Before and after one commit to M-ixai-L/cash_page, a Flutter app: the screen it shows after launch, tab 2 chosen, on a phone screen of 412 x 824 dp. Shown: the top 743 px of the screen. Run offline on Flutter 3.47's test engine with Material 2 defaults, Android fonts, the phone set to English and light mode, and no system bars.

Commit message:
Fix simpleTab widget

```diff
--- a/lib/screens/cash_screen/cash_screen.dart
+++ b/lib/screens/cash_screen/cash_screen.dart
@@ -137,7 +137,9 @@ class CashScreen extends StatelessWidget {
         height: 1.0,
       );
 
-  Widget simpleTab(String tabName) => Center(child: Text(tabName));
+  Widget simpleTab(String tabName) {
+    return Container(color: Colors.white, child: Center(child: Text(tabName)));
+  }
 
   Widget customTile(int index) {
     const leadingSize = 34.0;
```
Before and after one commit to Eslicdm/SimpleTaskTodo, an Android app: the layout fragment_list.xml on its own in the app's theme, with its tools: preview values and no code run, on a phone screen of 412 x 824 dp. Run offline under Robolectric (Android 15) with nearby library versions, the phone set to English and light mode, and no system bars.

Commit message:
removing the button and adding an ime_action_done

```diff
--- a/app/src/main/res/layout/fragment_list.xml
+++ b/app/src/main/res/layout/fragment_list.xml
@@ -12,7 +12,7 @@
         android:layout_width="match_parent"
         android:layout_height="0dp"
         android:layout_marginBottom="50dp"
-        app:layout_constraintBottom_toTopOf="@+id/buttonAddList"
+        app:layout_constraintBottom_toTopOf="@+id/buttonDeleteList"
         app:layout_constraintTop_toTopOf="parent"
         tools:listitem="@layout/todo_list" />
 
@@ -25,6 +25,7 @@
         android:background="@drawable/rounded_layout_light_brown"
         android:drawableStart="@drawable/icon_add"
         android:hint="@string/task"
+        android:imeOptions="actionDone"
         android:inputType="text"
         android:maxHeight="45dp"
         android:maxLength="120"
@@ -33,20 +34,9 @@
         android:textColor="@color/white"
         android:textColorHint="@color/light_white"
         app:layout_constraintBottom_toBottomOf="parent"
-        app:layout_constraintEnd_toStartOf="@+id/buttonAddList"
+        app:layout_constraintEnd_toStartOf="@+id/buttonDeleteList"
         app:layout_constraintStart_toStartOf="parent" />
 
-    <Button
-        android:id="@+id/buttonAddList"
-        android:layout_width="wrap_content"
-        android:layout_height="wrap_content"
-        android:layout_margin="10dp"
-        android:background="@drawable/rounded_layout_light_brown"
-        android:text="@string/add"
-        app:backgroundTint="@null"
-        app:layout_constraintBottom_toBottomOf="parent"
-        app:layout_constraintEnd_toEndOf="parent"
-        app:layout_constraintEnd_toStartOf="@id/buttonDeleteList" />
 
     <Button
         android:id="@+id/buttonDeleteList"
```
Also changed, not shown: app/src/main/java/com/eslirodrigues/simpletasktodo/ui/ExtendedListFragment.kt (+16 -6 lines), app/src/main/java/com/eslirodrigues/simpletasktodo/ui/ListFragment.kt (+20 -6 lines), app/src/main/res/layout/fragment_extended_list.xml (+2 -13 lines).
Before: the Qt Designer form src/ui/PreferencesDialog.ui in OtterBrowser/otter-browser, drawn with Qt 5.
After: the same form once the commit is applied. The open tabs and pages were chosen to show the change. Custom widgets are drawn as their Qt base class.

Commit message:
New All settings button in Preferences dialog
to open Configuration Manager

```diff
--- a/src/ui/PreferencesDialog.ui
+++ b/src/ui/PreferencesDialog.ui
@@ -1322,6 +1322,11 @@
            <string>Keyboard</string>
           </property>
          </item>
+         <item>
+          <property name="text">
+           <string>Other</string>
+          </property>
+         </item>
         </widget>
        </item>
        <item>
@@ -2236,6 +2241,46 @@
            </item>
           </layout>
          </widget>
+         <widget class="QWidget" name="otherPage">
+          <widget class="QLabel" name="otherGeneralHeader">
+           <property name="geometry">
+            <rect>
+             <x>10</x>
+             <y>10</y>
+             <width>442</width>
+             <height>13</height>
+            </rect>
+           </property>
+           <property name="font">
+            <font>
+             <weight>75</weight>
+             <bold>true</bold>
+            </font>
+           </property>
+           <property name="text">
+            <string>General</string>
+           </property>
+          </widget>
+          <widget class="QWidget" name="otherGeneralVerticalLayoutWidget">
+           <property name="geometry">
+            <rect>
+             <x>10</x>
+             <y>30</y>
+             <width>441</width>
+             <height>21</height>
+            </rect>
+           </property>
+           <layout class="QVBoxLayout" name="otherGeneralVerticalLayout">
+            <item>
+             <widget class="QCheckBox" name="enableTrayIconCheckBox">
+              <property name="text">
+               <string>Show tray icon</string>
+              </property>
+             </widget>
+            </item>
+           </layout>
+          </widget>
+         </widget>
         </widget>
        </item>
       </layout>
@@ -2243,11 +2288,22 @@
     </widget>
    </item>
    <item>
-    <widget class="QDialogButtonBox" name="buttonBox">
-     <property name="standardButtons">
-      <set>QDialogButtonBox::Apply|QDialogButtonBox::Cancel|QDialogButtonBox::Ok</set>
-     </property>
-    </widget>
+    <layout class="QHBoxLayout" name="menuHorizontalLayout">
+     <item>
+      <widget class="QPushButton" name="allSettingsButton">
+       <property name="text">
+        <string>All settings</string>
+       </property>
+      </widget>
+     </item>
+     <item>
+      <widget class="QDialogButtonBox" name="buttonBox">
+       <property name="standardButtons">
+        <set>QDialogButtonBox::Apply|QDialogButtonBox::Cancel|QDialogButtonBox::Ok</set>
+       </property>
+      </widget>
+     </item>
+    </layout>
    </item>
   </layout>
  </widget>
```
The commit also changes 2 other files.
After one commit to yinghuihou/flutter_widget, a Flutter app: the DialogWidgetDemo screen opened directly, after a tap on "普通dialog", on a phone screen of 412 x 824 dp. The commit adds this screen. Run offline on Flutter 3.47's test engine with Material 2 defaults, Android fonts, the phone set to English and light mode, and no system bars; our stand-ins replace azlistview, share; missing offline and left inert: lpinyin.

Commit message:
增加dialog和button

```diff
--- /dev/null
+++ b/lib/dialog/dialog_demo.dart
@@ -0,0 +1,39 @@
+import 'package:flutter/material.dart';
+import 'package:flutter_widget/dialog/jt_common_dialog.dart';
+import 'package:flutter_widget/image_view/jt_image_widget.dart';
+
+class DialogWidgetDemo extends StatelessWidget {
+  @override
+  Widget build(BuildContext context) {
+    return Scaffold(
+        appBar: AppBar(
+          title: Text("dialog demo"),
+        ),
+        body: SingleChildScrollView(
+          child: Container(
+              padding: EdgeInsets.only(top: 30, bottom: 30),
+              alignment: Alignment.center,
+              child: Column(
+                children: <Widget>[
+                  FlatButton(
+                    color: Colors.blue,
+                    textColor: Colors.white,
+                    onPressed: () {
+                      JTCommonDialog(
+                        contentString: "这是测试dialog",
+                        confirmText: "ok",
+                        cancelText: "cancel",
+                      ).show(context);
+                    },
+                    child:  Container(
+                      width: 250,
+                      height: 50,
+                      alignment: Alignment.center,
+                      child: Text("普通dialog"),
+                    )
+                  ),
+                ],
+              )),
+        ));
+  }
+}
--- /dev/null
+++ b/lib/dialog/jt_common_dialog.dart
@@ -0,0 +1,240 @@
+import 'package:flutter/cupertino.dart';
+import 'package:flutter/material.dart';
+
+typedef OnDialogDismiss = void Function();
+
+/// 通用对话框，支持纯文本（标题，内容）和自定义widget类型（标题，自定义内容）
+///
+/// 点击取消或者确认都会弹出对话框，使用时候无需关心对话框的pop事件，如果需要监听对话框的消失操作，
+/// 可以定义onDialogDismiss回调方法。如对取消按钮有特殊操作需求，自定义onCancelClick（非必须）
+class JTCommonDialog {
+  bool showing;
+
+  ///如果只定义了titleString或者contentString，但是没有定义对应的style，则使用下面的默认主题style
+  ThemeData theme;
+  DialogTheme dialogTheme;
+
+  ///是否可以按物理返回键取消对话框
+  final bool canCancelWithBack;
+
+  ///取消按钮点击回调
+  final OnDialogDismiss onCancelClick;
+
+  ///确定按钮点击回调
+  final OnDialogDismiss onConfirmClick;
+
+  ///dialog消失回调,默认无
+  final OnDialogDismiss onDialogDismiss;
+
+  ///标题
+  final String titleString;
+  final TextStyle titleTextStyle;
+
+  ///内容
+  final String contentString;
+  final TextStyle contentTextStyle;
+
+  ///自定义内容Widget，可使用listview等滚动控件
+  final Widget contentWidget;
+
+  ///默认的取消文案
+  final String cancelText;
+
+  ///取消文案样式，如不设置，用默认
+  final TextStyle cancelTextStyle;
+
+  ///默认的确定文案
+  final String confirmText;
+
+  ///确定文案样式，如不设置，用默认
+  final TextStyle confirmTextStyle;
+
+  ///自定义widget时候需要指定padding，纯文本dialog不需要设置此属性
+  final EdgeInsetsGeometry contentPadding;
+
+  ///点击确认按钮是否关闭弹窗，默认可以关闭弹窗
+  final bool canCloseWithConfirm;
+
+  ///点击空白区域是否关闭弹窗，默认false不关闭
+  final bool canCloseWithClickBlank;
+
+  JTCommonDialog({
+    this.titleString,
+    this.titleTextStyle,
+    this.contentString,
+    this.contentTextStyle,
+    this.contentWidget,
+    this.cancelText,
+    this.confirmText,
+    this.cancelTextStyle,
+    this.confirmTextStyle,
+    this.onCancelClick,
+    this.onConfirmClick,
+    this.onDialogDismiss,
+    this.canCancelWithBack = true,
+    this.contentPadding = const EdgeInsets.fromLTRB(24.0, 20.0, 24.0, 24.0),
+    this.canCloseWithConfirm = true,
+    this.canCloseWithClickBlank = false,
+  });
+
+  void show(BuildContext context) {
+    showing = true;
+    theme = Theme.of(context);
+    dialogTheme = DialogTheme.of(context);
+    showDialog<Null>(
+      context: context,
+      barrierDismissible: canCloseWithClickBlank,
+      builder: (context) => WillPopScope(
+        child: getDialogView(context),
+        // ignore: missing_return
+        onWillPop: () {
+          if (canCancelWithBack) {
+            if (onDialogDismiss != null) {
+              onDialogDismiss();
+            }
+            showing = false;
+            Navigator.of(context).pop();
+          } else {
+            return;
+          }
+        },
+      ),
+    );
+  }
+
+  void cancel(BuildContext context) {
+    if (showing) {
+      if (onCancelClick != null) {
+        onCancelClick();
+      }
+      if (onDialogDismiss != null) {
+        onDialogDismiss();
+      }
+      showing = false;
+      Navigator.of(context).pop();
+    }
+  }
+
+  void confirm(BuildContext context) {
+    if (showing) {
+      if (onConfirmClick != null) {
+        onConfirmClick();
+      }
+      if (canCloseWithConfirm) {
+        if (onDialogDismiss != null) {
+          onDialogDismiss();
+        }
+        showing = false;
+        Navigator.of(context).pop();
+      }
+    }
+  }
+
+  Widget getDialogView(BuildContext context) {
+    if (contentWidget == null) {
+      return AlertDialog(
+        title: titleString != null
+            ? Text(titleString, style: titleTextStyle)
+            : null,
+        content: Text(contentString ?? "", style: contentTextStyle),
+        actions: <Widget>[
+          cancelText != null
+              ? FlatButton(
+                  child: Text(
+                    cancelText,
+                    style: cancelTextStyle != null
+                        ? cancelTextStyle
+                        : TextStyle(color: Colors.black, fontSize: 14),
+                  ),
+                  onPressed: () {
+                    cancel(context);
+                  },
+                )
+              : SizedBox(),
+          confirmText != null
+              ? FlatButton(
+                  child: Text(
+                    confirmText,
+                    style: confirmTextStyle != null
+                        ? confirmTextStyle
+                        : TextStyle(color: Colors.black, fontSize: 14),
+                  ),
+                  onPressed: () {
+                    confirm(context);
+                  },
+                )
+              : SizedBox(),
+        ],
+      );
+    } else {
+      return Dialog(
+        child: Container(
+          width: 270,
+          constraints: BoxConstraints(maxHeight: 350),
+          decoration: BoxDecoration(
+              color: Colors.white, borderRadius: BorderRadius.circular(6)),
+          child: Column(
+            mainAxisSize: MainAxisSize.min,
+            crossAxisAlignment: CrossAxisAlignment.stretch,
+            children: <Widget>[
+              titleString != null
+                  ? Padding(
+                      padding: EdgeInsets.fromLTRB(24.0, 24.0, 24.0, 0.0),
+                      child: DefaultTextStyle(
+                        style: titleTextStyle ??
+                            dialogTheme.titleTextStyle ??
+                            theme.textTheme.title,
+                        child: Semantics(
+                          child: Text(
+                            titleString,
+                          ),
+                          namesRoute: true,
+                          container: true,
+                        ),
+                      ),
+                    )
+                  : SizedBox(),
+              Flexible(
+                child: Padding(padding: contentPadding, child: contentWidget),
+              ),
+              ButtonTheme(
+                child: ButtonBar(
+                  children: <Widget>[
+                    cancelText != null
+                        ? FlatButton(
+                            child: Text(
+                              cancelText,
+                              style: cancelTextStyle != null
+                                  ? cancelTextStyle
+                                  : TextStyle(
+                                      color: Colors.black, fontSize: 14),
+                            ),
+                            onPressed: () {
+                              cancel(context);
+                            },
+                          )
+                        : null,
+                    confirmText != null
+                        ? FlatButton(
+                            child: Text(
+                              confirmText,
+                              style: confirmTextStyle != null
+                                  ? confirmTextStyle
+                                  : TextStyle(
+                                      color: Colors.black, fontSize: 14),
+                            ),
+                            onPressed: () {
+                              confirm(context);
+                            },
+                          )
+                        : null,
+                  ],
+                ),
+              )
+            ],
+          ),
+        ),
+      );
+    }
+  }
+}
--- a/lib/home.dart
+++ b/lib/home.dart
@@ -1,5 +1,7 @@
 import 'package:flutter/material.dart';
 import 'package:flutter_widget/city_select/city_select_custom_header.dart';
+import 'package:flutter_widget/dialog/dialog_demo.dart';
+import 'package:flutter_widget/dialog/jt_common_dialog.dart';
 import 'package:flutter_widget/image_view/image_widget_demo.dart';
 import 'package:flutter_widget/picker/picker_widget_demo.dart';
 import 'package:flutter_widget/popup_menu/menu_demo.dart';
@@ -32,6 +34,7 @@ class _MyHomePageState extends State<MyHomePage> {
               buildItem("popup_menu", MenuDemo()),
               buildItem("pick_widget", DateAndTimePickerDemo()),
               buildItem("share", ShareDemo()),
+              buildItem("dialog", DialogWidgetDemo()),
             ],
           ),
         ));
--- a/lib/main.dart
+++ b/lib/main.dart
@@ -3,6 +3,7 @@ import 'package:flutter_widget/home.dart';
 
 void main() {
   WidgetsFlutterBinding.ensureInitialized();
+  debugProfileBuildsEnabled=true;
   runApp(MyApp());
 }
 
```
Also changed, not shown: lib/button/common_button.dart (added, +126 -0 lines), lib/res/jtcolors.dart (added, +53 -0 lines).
........
Brief:
Copy out each line of the entries that holds "Navigator".

Task output:
+            Navigator.of(context).pop();
+      Navigator.of(context).pop();
+        Navigator.of(context).pop();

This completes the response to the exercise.